So I’m going to share with you my criteria for remembering the WFO in 5 simple steps. Maybe this will keep your goal setting from being so boring. ;). I call it the PLEAS approach (as in, can I have another goal, “pleas”):
State the goal in positive terms. Describe the present situation and compare it with the desired future goal. Make sure you can see yourself having obtained the goal.
Line up the goal with your values and beliefs. For me this means lining up what I’ve asked for, or stated, to be sure it is in the will of what God has for my life. I pray and ask for spiritual guidance around the goal. You may line it up however you see fit. It’s important that your goals are a good fit with what’s important to you.
Describe the goal using “sensory” terms. What will let you know that you have attained that desired state? This is a critical piece – think in terms of what you will hear, see, and feel when you have success.
Consider if the goal is right for you in all areas of your life. Is there something that may hold you back? Is this goal right for you right now, in this place where you are?
Self-initiated & Maintained
Self-initiated and maintained. Your goal must be something that you can initiate and maintain. It must not be something dependent on other people. Make sure that your goal reflects things that you can directly affect.
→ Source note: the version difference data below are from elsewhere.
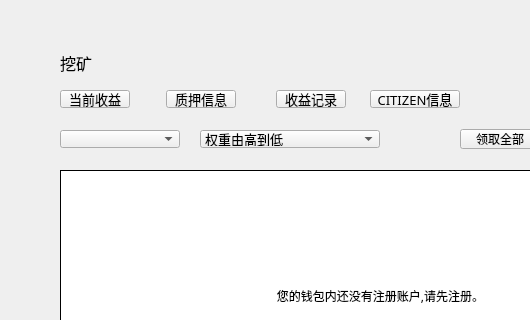
Qt form LNKWallet/miner/minerpage.ui (HcashOrg/hx-indicator) before a commit; both pictures show x 0 to 530 and y 0 to 320 of the 770 by 510 pixel window.
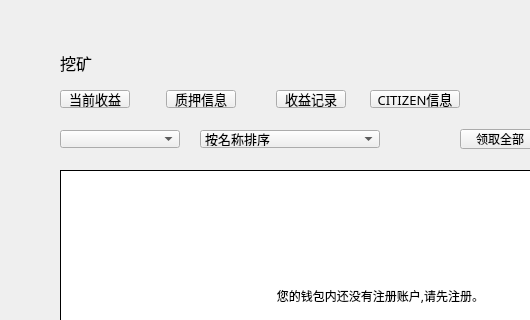
The same form after that commit.

Patch:
```diff
--- a/LNKWallet/miner/minerpage.ui
+++ b/LNKWallet/miner/minerpage.ui
@@ -858,6 +858,11 @@
    <property name="styleSheet">
     <string notr="true"/>
    </property>
+   <item>
+    <property name="text">
+     <string>按名称排序</string>
+    </property>
+   </item>
    <item>
     <property name="text">
      <string>权重由高到低</string>
```
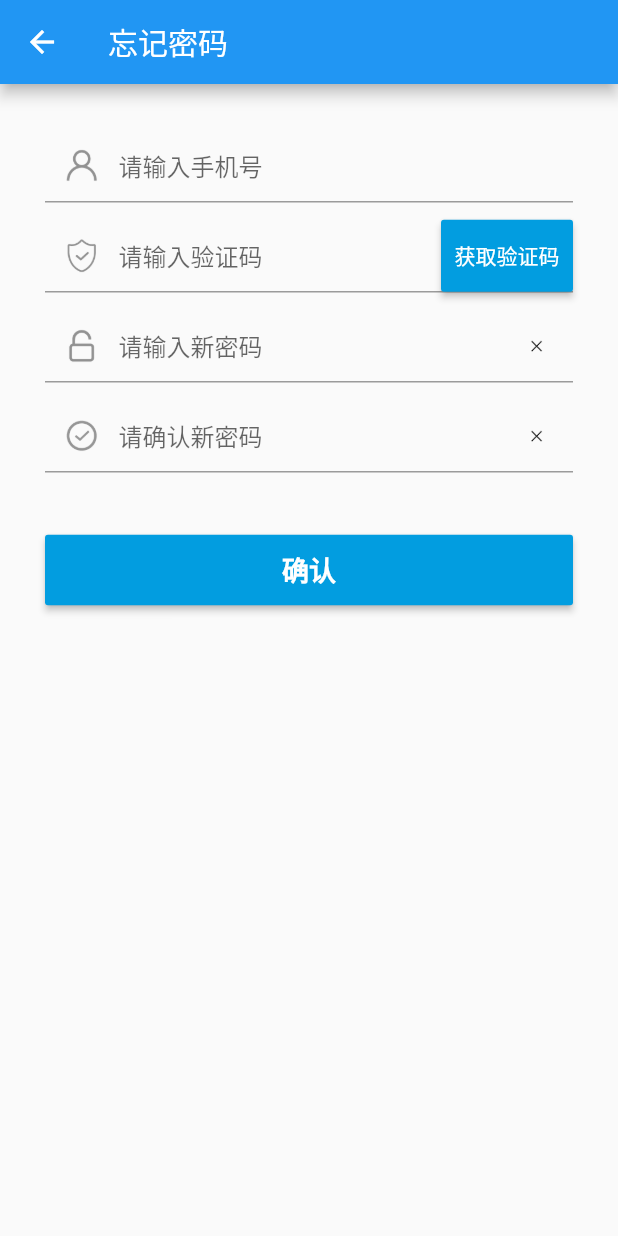
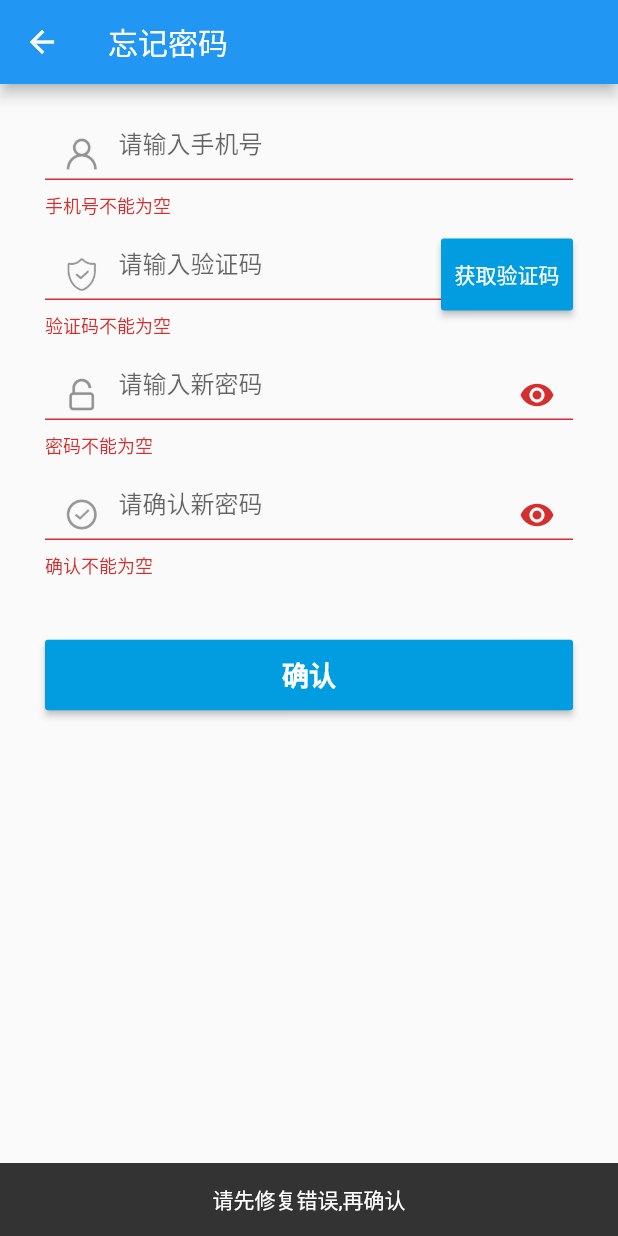
Before and after one commit to asmh1989/flutter_message, a Flutter app: the PasswordPage screen opened by its route, after a tap on "确认", on a phone screen of 412 x 824 dp. Run offline on Flutter 3.47's test engine with Material 2 defaults, Android fonts, the light colour scheme and no system bars; our stand-ins replace shared_preferences; accounts and stored records are empty; statements that could not run were skipped.

Commit message:
完成忘记密码界面

```diff
--- a/lib/pages/login.dart
+++ b/lib/pages/login.dart
@@ -27,7 +27,7 @@ class LoginPage extends StatefulWidget {
 
 class LoginPageState extends State<LoginPage> {
   Cache _cache ;
-  String _username, _passwd;
+  String _username, _password;
   bool _remember,  _loading=false;
 
   @override
@@ -36,9 +36,8 @@ class LoginPageState extends State<LoginPage> {
 
     _cache = Cache.instance;
     _username = _cache.username??'';
-    _passwd = _cache.passwd??'';
+    _password = _cache.passwd??'';
     _remember = _cache.remember?? false;
-
 
   }
 
@@ -67,8 +66,6 @@ class LoginPageState extends State<LoginPage> {
     setState(() {
       _loading = true;
     });
-
-
 
     http.Response response= await NetWork.post(NetWork.LOGIN, {
       'Unm': _userKey.currentState.text,
@@ -164,7 +161,7 @@ class LoginPageState extends State<LoginPage> {
                   child: new ClearTextFieldForm(
                     key: _passwdKey,
                     obscureText: true,
-                    initialValue: _passwd,
+                    initialValue: _password,
                     style: Style.inputTextStyle,
                     hintStyle: Style.inputTextStyle,
                     hintText: '请输入密码',
--- a/lib/pages/passwd.dart
+++ b/lib/pages/passwd.dart
@@ -1,11 +1,18 @@
 import 'dart:async';
 
 import 'package:flutter/material.dart';
+import 'package:http/http.dart' as http;
 
 import '../utils/style.dart';
 import '../utils/assets.dart';
 import '../utils/cache.dart';
 import '../ui/clearTextFieldForm.dart';
+import '../ui/passwordField.dart';
+
+import '../utils/func.dart';
+import '../utils/network.dart';
+
+const double SPACE = 20.0;
 
 class PasswordPage extends StatefulWidget{
   const PasswordPage({Key key}): super(key: key);
@@ -18,51 +25,190 @@ class PasswordPage extends StatefulWidget{
   }
 }
 
-enum RightWidgetType {
-  PHONE,
-  MESSAGE,
-  PASSWORD,
+class PersonData {
+  String username = '';
+  String phoneCode= '';
+  String password_1 = '';
+  String password_2 = '';
 }
-
 
 class PasswordState extends State<PasswordPage>{
 
-  String _username;
+  String _username = '';
+  bool _loading = false;
 
-  Widget _getRightWidget(RightWidgetType type) {
-    switch(type){
-      case RightWidgetType.PHONE:
-        return
-          new GestureDetector(
-              onTap: () {
+  bool _autovalidate = false;
+  bool _formWasEdited = false;
 
-              },
-              child: new Padding(
-                padding: EdgeInsets.symmetric(horizontal: 6.0),
-                child: new Image.asset(
-                  ImageAssets.clearfill,
-                  height: 20.0,
-                  fit: BoxFit.fill,
-                  color: Colors.black38,
-                ),
-              )
-          );
-      case RightWidgetType.PASSWORD:
-        return new GestureDetector(
-            onTap: (){
+  PersonData person = new PersonData();
 
-            },
-            child: new Padding(
-              padding: EdgeInsets.all(12.0),
-              child: new Image.asset(
-                ImageAssets.ic_close_dialog,
+
+  final GlobalKey<FormState> _formKey = new GlobalKey<FormState>();
+  final GlobalKey<ScaffoldState> _scaffoldKey = new GlobalKey<ScaffoldState>();
+  final GlobalKey<ClearTextFieldFormState> _userKey = new GlobalKey<ClearTextFieldFormState>();
+
+
+  @override
+  void initState() {
+    super.initState();
+
+    _username = Cache.instance.username?? '';
+  }
+
+  void _showMessage(String value) {
+    _scaffoldKey.currentState.showSnackBar(new SnackBar(
+        content: new Text(value, textAlign: TextAlign.center)
+    ));
+  }
+
+  Future<Null>  _handleSubmitted() async {
+    FocusScope.of(context).requestFocus(new FocusNode());
+
+    final FormState form = _formKey.currentState;
+    if (!form.validate()) {
+      _autovalidate = true; // Start validating on every change.
+      _showMessage('请先修复错误,再确认');
+      return;
+    } else {
+      form.save();
+    }
+
+    if(person.password_1 != person.password_2){
+      _showMessage('两次密码输入不一致');
+      return;
+    }
+
+    setState(() {
+      _loading = true;
+    });
+
+    http.Response response = await NetWork.post(NetWork.FIND_PWD, {
+      'Unm': person.username,
+      'Ver': person.phoneCode,
+      'Npd': person.password_1
+    });
+
+    Future.delayed(new Duration(milliseconds: 200), () async {
+      setState(() {
+        _loading = false;
+      });
+
+      if(response.statusCode == 200) {
+        print(response.body);
+
+        Map data = NetWork.decodeJson(response.body);
+        if(data['Code'] != 0){
+          _showMessage(data['Message']);
+        } else {
+          _showMessage('找回成功');
+          Future.delayed(new Duration(milliseconds: 200),(){
+            Navigator.pop(context);
+          });
+        }
+      }
+    });
+
+
+
+  }
+
+  String _validateName(String value) {
+    _formWasEdited = true;
+    if (value.isEmpty)
+      return '手机号不能为空';
+    if (!Func.validatePhone(value))
+      return '手机号码格式错误';
+    return null;
+  }
+
+  FormFieldValidator<String>  _validateNull(String msg){
+    return (String value) {
+      if(value.isEmpty){
+        return msg;
+      }
+
+      return null;
+    };
+  }
+
+  Future<Null> _getPhoneCode() async {
+
+    String phone = _userKey.currentState.text;
+    if(!Func.validatePhone(phone)) {
+      _userKey.currentState.clear();
+      _showMessage('手机号格式错误');
+      return;
+    }
+
+    setState(() {
+      _loading = true;
+    });
+
+    http.Response response= await NetWork.getPhoneCode(phone, false);
+
+    Future.delayed(new Duration(milliseconds: 200), () async {
+      setState(() {
+        _loading = false;
+      });
+
+      if(response.statusCode == 200) {
+        print(response.body);
+
+        Map data = NetWork.decodeJson(response.body);
+        if(data['Code'] != 0){
+          _showMessage(data['Message']);
+        } else {
+          _showMessage('已发送');
+        }
+      }
+    });
+  }
+
+  @override
+  Widget build(BuildContext context) {
+
+    List<Widget> children = <Widget>[
+      new Form (
+        key: _formKey,
+        autovalidate: _autovalidate,
+        child:new SingleChildScrollView(
+          child: new Column(
+            crossAxisAlignment: CrossAxisAlignment.stretch,
+            mainAxisAlignment: MainAxisAlignment.start,
+            children: <Widget>[
+              new Container(
+                  height: 60.0,
+                  child: new ClearTextFieldForm(
+                    key: _userKey,
+                    icon: new Image.asset(
+                      ImageAssets.icon_reg_account,
                       height: 25.0,
                       fit: BoxFit.fill,
                     ),
+                    hintText: '请输入手机号',
+                    initialValue: _username,
+                    keyboardType: TextInputType.phone,
+                    onSaved: (String value) { person.username = value;},
+                    validator: _validateName,
                   )
-        );
-      case RightWidgetType.MESSAGE:
-        return new RaisedButton(
+              ),
+              new SizedBox(height: SPACE),
+              new Container(
+                  height: 60.0,
+                  child:  new TextFormField(
+                    validator: _validateNull('验证码不能为空'),
+                    keyboardType: TextInputType.number,
+                    onSaved: (String value) { person.phoneCode = value; },
+                    decoration: new InputDecoration(
+                      prefixIcon: new Padding(
+                        padding: EdgeInsets.all(12.0),
+                        child: new Image.asset(
+                          ImageAssets.icon_reg_verification,
+                          height: 25.0,
+                          fit: BoxFit.fill,
+                        ),
+                      ),
+                      suffixIcon: new RaisedButton(
                         color: const Color(0xFF029de0),
                         highlightColor: const Color(0xFF029de0),
                         child: const Text('获取验证码',
@@ -74,83 +220,84 @@ class PasswordState extends State<PasswordPage>{
                             )
                         ),
                         padding: EdgeInsets.symmetric(vertical: 6.0),
-          onPressed: this._confirm,
-        );
-    }
-
-    return null;
-  }
-
-  Widget _getTextFeildForm(String imageName, String hintText, RightWidgetType type ) {
-    return new Container(
+                        onPressed: this._getPhoneCode,
+                      ),
+                      border: const UnderlineInputBorder(),
+                      hintText: '请输入验证码',
+                      contentPadding: EdgeInsets.symmetric(vertical: 12.0),
+                    ),
+                  )
+              ),
+              new SizedBox(height: SPACE),
+              new Container(
                 height: 60.0,
-        child:  new TextFormField(
-          obscureText: type == RightWidgetType.PASSWORD,
-          decoration: new InputDecoration(
-            prefixIcon: new Padding(
-              padding: EdgeInsets.all(12.0),
-              child: new Image.asset(
-                imageName,
+                child: new PasswordField(
+                  icon: new Image.asset(
+                    ImageAssets.icon_reg_password,
                     height: 25.0,
                     fit: BoxFit.fill,
                   ),
+                  hintText: '请输入新密码',
+                  validator: _validateNull('密码不能为空'),
+                  onSaved: (String value) {person.password_1 = value;},
                 ),
-            suffixIcon: _getRightWidget(type),
-            border: const UnderlineInputBorder(),
-            hintText: hintText,
-            contentPadding: EdgeInsets.symmetric(vertical: 12.0),
               ),
-        )
-    );
-  }
-  Future<Null> _confirm () async {
-  }
-
-  @override
-  void initState() {
-    super.initState();
-
-    _username = Cache.instance.username;
-  }
-
-  @override
-  Widget build(BuildContext context) {
-
-    List<Widget> children = <Widget>[
-      new Column(
-        crossAxisAlignment: CrossAxisAlignment.stretch,
-        mainAxisAlignment: MainAxisAlignment.start,
-        children: <Widget>[
+              new SizedBox(height: SPACE),
               new Container(
                 height: 60.0,
-              child: new ClearTextFieldForm(
+                child: new PasswordField(
                   icon: new Image.asset(
-                  ImageAssets.icon_reg_account,
+                    ImageAssets.icon_ensure_password,
                     height: 25.0,
                     fit: BoxFit.fill,
                   ),
-                hintText: '请输入手机号',
-                initialValue: _username,
-                keyboardType: TextInputType.phone,
-              )
+                  hintText: '请确认新密码',
+                  validator: _validateNull('确认不能为空'),
+                  onSaved: (String value) {person.password_2 = value;},
                 ),
-          _getTextFeildForm(ImageAssets.icon_reg_verification, '请输入验证码', RightWidgetType.MESSAGE),
-          _getTextFeildForm(ImageAssets.icon_reg_password, '请输入新密码', RightWidgetType.PASSWORD),
-          _getTextFeildForm(ImageAssets.icon_ensure_password, '请确认新密码', RightWidgetType.PASSWORD),
-          new SizedBox(height: MediaQuery.of(context).viewInsets.bottom > 0 ? 0.0 : 30.0),
+              ),
+              new SizedBox(height: SPACE* 2),
+//              new SizedBox(height: MediaQuery.of(context).viewInsets.bottom > 0 ? 0.0 : 30.0),
               new RaisedButton(
                 color: const Color(0xFF029de0),
                 highlightColor: const Color(0xFF029de0),
                 child: const Text('确认', style: Style.loginTextStyle),
                 padding: EdgeInsets.all(10.0),
-            onPressed: this._confirm,
+                onPressed: _handleSubmitted,
               ),
 
             ],
           ),
+        ),
+      ),
     ];
 
+    if(_loading){
+      children.add(
+          new Positioned.fill(
+              child: new GestureDetector(
+                  onTap: (){},
+                  behavior: HitTestBehavior.opaque,
+                  child: new Center(
+                      child: new Theme(
+                        data: new ThemeData(
+                          accentColor: Colors.red,
+                        ),
+                        child: new Container(
+                            height: 60.0,
+                            width: 60.0,
+                            child:new CircularProgressIndicator(
+                            )
+                        ),
+                      )
+                  )
+              )
+          )
+      );
+    }
+
     return new Scaffold(
+        key: _scaffoldKey,
         appBar: new AppBar(
           title: const Text('忘记密码'),
         ),
--- a/lib/ui/clearTextFieldForm.dart
+++ b/lib/ui/clearTextFieldForm.dart
@@ -12,6 +12,8 @@ class ClearTextFieldForm extends StatefulWidget {
   final bool obscureText;
   final TextInputType keyboardType;
   final ValueChanged<String> onFieldSubmitted;
+  final FormFieldSetter<String> onSaved;
+  final FormFieldValidator<String> validator;
 
 
   const ClearTextFieldForm({
@@ -23,7 +25,9 @@ class ClearTextFieldForm extends StatefulWidget {
     this.initialValue,
     this.obscureText,
     this.keyboardType,
-    this.onFieldSubmitted
+    this.onFieldSubmitted,
+    this.onSaved,
+    this.validator,
   }) : super (key: key);
 
   @override
@@ -82,6 +86,8 @@ class ClearTextFieldFormState extends State<ClearTextFieldForm> {
       style: widget.style,
       keyboardType: widget.keyboardType ?? TextInputType.text,
       onFieldSubmitted: widget.onFieldSubmitted,
+      onSaved: widget.onSaved,
+      validator: widget.validator,
       decoration: new InputDecoration(
         prefixIcon: new Padding(
           padding: EdgeInsets.all(12.0),
--- /dev/null
+++ b/lib/ui/passwordField.dart
@@ -0,0 +1,63 @@
+import 'package:flutter/material.dart';
+
+class PasswordField extends StatefulWidget {
+  const PasswordField({
+    this.fieldKey,
+    this.hintText,
+    this.labelText,
+    this.helperText,
+    this.onSaved,
+    this.validator,
+    this.onFieldSubmitted,
+    this.icon
+  });
+
+  final Widget icon;
+  final Key fieldKey;
+  final String hintText;
+  final String labelText;
+  final String helperText;
+  final FormFieldSetter<String> onSaved;
+  final FormFieldValidator<String> validator;
+  final ValueChanged<String> onFieldSubmitted;
+
+  @override
+  _PasswordFieldState createState() => new _PasswordFieldState();
+}
+
+class _PasswordFieldState extends State<PasswordField> {
+  bool _obscureText = true;
+
+  @override
+  Widget build(BuildContext context) {
+    return new TextFormField(
+      key: widget.fieldKey,
+      obscureText: _obscureText,
+      onSaved: widget.onSaved,
+      validator: widget.validator,
+      onFieldSubmitted: widget.onFieldSubmitted,
+      decoration: new InputDecoration(
+        border: const UnderlineInputBorder(),
+        prefixIcon: new Padding(
+          padding: EdgeInsets.all(12.0),
+          child: widget.icon,
+        ),
+        hintText: widget.hintText,
+        labelText: widget.labelText,
+        helperText: widget.helperText,
+        suffixIcon: new GestureDetector(
+          onTap: () {
+            setState(() {
+              _obscureText = !_obscureText;
+            });
+          },
+          child: new Padding(
+                padding: const EdgeInsets.all(12.0),
+                child: new Icon(_obscureText ? Icons.visibility : Icons.visibility_off),
+              )
+          ),
+        ),
+      );
+
+  }
+}
--- a/lib/utils/network.dart
+++ b/lib/utils/network.dart
@@ -1,7 +1,6 @@
 
 import 'dart:async';
 import 'dart:convert';
-import 'dart:developer';
 
 import 'package:http/http.dart' as http;
 
@@ -53,4 +52,13 @@ class NetWork {
       };
     }
   }
+
+  static Future<http.Response> getPhoneCode(String phone, bool isRegister) async {
+    Map<String, dynamic> params = {
+      'Unm': phone,
+      'Tp': isRegister ? '1' : '2'
+    };
+
+    return post(VERIFY, params);
+  }
 }
```
Lines whose indentation alone changed are shown as unchanged.
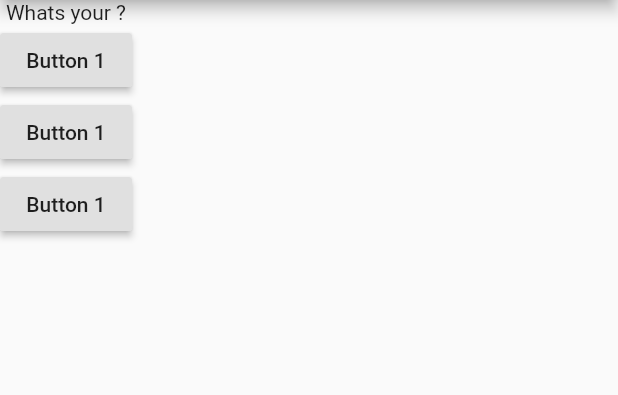
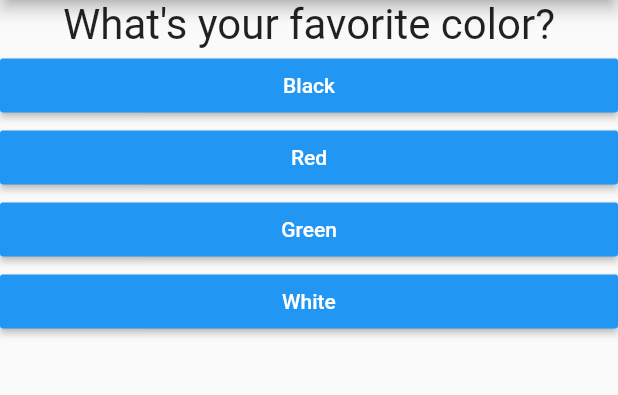
Before and after one commit to Samitti/Fluter-Exe-Udemy, a Flutter app: the screen it shows after launch, on a phone screen of 412 x 824 dp, the part 84-479 px from its top. Run offline on Flutter 3.47's test engine with Material 2 defaults, Android fonts, the phone set to English and light mode, and no system bars.

Commit message:
finish quiz app

```diff
--- /dev/null
+++ b/lib/answer.dart
@@ -0,0 +1,21 @@
+import 'package:flutter/material.dart';
+
+class Answer extends StatelessWidget {
+  final Function selectHandler;
+  final String answerText;
+
+  Answer(this.selectHandler, this.answerText);
+
+  @override
+  Widget build(BuildContext context) {
+    return Container(
+      width: double.infinity,
+      child: RaisedButton(
+        color: Colors.blue,
+        textColor: Colors.white,
+        onPressed: selectHandler,
+        child: Text(answerText),
+      ),
+    );
+  }
+}
--- a/lib/main.dart
+++ b/lib/main.dart
@@ -1,11 +1,13 @@
 import 'package:flutter/material.dart';
+
+import './quiz.dart';
+import './result.dart';
 
 void main() {
   runApp(MyApp());
 }
 
 class MyApp extends StatefulWidget {
-
   @override
   State<StatefulWidget> createState() {
     // TODO: implement createState
@@ -13,44 +15,63 @@ class MyApp extends StatefulWidget {
   }
 }
 
+class MyAppState extends State<MyApp> {
 
-class MyAppState extends State<MyApp> {
-  var index = 0;
-  var questions = [
-      'Whats your ?',
-      'How old are you?',
-    ];
-  void changeQuestion () {
+  var _questions = [
+    {
+      'questionText': 'What\'s your favorite color?',
+      'answer': [
+        {'text': 'Black', 'score': 10},
+        {'text': 'Red', 'score': 5},
+        {'text': 'Green', 'score': 3},
+        {'text': 'White', 'score': 1}
+      ],
+    },
+    {
+      'questionText': 'What\s your favorite animal?',
+      'answer': [
+        {'text': 'Lion', 'score': 10},
+        {'text': 'Elephant', 'score': 5},
+        {'text': 'Ducs', 'score': 3},
+        {'text': 'Cat', 'score': 1}
+        ],
+    },
+    {
+      'questionText': 'What\s your favorite Teacheral?',
+      'answer': [
+        {'text': 'Max', 'score': 10},
+        {'text': 'Alex', 'score': 5},
+        {'text': 'Sam', 'score': 3},
+        {'text': 'Ninja', 'score': 1}
+        ],
+    }
+  ];
+
+  var _questionIndex = 0;
+  var _totalScore = 0;
+
+  void _answerQuestion(int score) {
+    _totalScore = _totalScore + score;
+
     setState(() {
-      index = index + 1;
+      _questionIndex = _questionIndex + 1;
     });
   }
 
   @override
   Widget build(BuildContext context) {
-
     return MaterialApp(
       home: Scaffold(
         appBar: AppBar(
           title: Text('My App'),
         ),
-        body: Column(
-          children: [
-            Text(questions[index]),
-            RaisedButton(
-              onPressed: changeQuestion,
-              child: Text('Button 1'),
-            ),
-            RaisedButton(
-              onPressed: changeQuestion,
-              child: Text('Button 1'),
-            ),
-            RaisedButton(
-              onPressed: changeQuestion,
-              child: Text('Button 1'),
-            ),
-          ],
-        ),
+        body: _questionIndex < _questions.length
+            ? Quiz(
+                answerQuestions: _answerQuestion,
+                questionIndex: _questionIndex,
+                questions: _questions,
+              )
+            : Result(_totalScore),
       ),
     );
   }
--- /dev/null
+++ b/lib/question.dart
@@ -0,0 +1,21 @@
+import 'package:flutter/material.dart';
+
+class Question extends StatelessWidget {
+  final String questionText;
+
+  Question(this.questionText);
+
+  @override
+  Widget build(BuildContext context) {
+    return Container(
+      width: double.infinity,
+      child: Text(
+        questionText,
+        style: TextStyle(
+          fontSize: 28,
+        ),
+        textAlign: TextAlign.center,
+      ),
+    );
+  }
+}
--- /dev/null
+++ b/lib/quiz.dart
@@ -0,0 +1,28 @@
+import 'package:flutter/material.dart';
+
+import './question.dart';
+import './answer.dart';
+
+class Quiz extends StatelessWidget {
+  final List<Map<String, Object>> questions;
+  final int questionIndex;
+  final Function answerQuestions;
+
+  Quiz(
+      {@required this.questions,
+      @required this.answerQuestions,
+      @required this.questionIndex,}
+      );
+
+  @override
+  Widget build(BuildContext context) {
+    return Column(
+      children: [
+        Question(questions[questionIndex]['questionText']),
+        ...(questions[questionIndex]['answer'] as List<Map<String, Object>>).map((answer) {
+          return Answer(() => answerQuestions(answer['score']), answer['text']);
+        }).toList()
+      ],
+    );
+  }
+}
--- /dev/null
+++ b/lib/result.dart
@@ -0,0 +1,26 @@
+import 'package:flutter/material.dart';
+
+class Result extends StatelessWidget {
+  final int resultScore;
+  Result(this.resultScore);
+
+  String get resultPhrase {
+    String resultText;
+    if (resultScore <= 8) {
+      resultText = 'You are awesome and innocent!';
+    } else if (resultScore <= 12) {
+      resultText = 'Pretty likeable!';
+    } else if (resultScore <= 16) {
+      resultText = 'You are ... strange!';
+    } else {
+      resultText = 'You are so bad!';
+    }
+    return resultText;
+  }
+  @override
+  Widget build(BuildContext context) {
+    return Center(
+      child: Text(resultPhrase, textAlign: TextAlign.center, style: TextStyle(fontSize: 30, fontWeight: FontWeight.bold),),
+    );
+  }
+}
```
If your goal, or outcome is set each time with these criteria in mind, you will have crystal-clear vision that you can hang on to and it will get you past those tough times when you’re ready to let go. OR it will bring you back to what you wanted in the first place…SUCCESS!
Share one of your clear outcomes in the comments below.
About the Author: Tanya Smith of Be Promotable is a premier personal branding & marketing coach. Her creative genius has unlocked the potential of many women solopreneurs, helping them to reinvent themselves as power players in their startup business. Claim your free instant access to a free multimedia downloads including 10 Branding Mistakes Made by Solopreneurs and 5 Secrets to Successfully Starting a Solo Business While Working Full Time at: www.bepromotable.com